In 1996, plaintiff contacted defendant, a German corporation based in Munich and engaged in the design and manufacture of automobiles. Defendant expressed interest in the igniter technology. On July 8, 1996, plaintiff and defendant signed a confidential disclosure agreement to allow them to "evaluat[e] the ... technology for potential implementation in vehicles manufactured by [defendant]." Id. at 30. After entering into the agreement, the parties began disclosing confidential information to each other so they could explore the possibility of using the igniter technology in defendant's air bag systems. Further, in November 1996, the parties met in Munich and agreed that plaintiff would "design for [defendant's] 'next generation' air bag system[s]." Id. at 13. At the same time, plaintiff and defendant "agreed on a schedule for development and manufacture extending into the year 2005." Id.
On January 27, 1997, without any prior discussion or solicitation, defendant mailed plaintiff a new confidentiality agreement signed by an authorized representative of defendant. The stated purpose of the new agreement was to allow the parties "to exchange confidential information" regarding a "Squib for Airbag," and to "avoid any misuse of such information." Id. at 33. Unlike the July 1996 agreement, the new agreement contained a jurisdictional and choice of law provision which stated: "Jurisdiction for all and any disputes arising out of or in connection with this agreement is Munich. All and any disputes arising out of or in connection with this agreement are subject to the laws of the Federal Republic of Germany." Id. at 34. Plaintiff signed the agreement on February 4, 1997.
After the new agreement was signed, defendant allegedly requested that plaintiff proceed with the igniter design and allegedly reassured plaintiff that, assuming defendant used the technology for its air bag system, the parties would then work out the financial details of their relationship. Plaintiff continued its development work and ultimately provided defendant "with a series of sophisticated designs for interfacing a semiconductor bridge igniter with [defendant's] air bag systems needs." Id. at 14.
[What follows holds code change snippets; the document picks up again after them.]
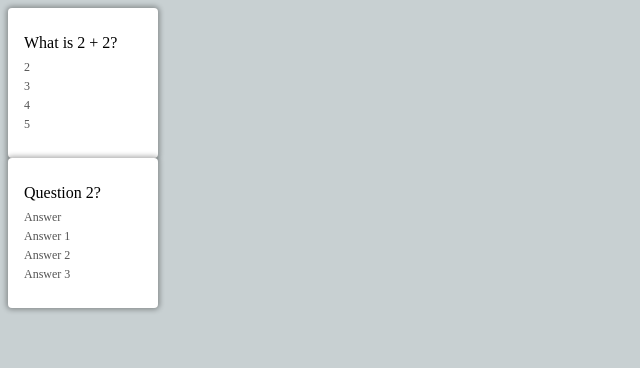
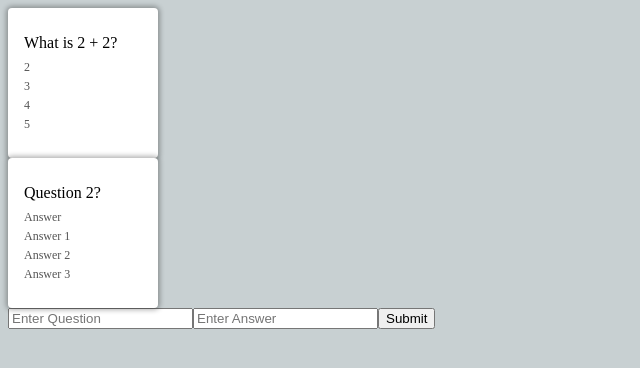
Before and after one commit to DnguyenE/cs-questionate, a React (Create React App) app: page / in a window 1280 px wide. Shown: the top 368 px of the page, without its empty margins (0-640 px from the left). Built offline with nearby package versions, Linux system fonts and the light colour scheme.

Commit message:
Updated version with user input for new cards

```diff
--- a/src/App.js
+++ b/src/App.js
@@ -1,31 +1,71 @@
 import React, { useState } from 'react'
-import FlashcardList from './FlashcardList';
-import './app.css'
-
-function App() {
-  const [flashcards, setFlashcards] = useState(SAMPLE_FLASHCARDS)
-  return (
-    <FlashcardList flashcards={flashcards} />
-  );
-}
+import FlashcardList from './FlashcardList'
+import './App.css'
 
 const SAMPLE_FLASHCARDS = [
   {
     id: 1,
     question: 'What is 2 + 2?',
     answer: '4',
-    options: [
-      '2','3','4','5'
-    ]
+    options: ['2', '3', '4', '5'],
   },
   {
     id: 2,
     question: 'Question 2?',
     answer: 'Answer',
-    options: [
-      'Answer','Answer 1','Answer 2','Answer 3'
-    ]
-  }
+    options: ['Answer', 'Answer 1', 'Answer 2', 'Answer 3'],
+  },
 ]
 
-export default App
+export default function App() {
+  const [flashcards, setFlashcards] = useState(SAMPLE_FLASHCARDS)
+  //const [variable, setVariable] = useState(default value)
+
+  const [inputQuestion, setInputQuestion] = useState('')
+  const [inputAnswer, setInputAnswer] = useState('')
+
+  function handleOnClick() {
+    //putting information through the localStorage
+
+    if (inputAnswer !== '' && inputQuestion !== '') {
+      setFlashcards((flashcards) => [
+        ...flashcards,
+        {
+          id: flashcards.length + 1,
+          question: inputQuestion,
+          answer: inputAnswer,
+          // options: [],
+        },
+      ])
+    }
+
+    setInputAnswer('')
+    setInputQuestion('')
+  }
+
+  return (
+    <div>
+      <FlashcardList flashcards={flashcards} />
+
+      <div>
+        <input
+          type="text"
+          placeholder="Enter Question"
+          value={inputQuestion}
+          onChange={(event) => {
+            setInputQuestion(event.target.value)
+          }}
+        ></input>
+        <input
+          type="text"
+          placeholder="Enter Answer"
+          value={inputAnswer}
+          onChange={(event) => {
+            setInputAnswer(event.target.value)
+          }}
+        ></input>
+        <button onClick={handleOnClick}>Submit</button>
+      </div>
+    </div>
+  )
+}
--- a/src/index.js
+++ b/src/index.js
@@ -4,7 +4,5 @@ import App from './App';
 
 const root = ReactDOM.createRoot(document.getElementById('root'));
 root.render(
-  <React.StrictMode>
-    <App />
-  </React.StrictMode>
+  <App />
 );
```
Also changed, not shown: 1 other file (tests, documents, lock files or other folders).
Further communication between plaintiff and defendant followed, including another meeting in Munich. Plaintiff alleges that following that meeting, defendant asked plaintiff to "make an offer for development and production of a new air bag igniter." Id. at 15. In response, plaintiff "expressed a willingness either to appropriately license the necessary technology from SCBT, or to become partners with SCBT and The Ensign-Bickford Company and its parent corporation, in pursuing the BMW opportunity." Id. Ensign-Bickford, however, "insisted that [plaintiff] not submit any pricing proposal to [defendant] that Ensign-Bickford had not approved." Id.
Although plaintiff alleges it made a number of proposals to Ensign-Bickford in
1997, no agreement was reached. In September 1997, defendant contacted plaintiff "and finally informed [plaintiff] that [defendant] did not intend to pursue any business activities with [plaintiff]." Id. at 19. Plaintiff alleges that defendant, Ensign-Bickford and SCBT then proceeded to engage "in the development and manufacture of the...
To continue readingFREE SIGN UP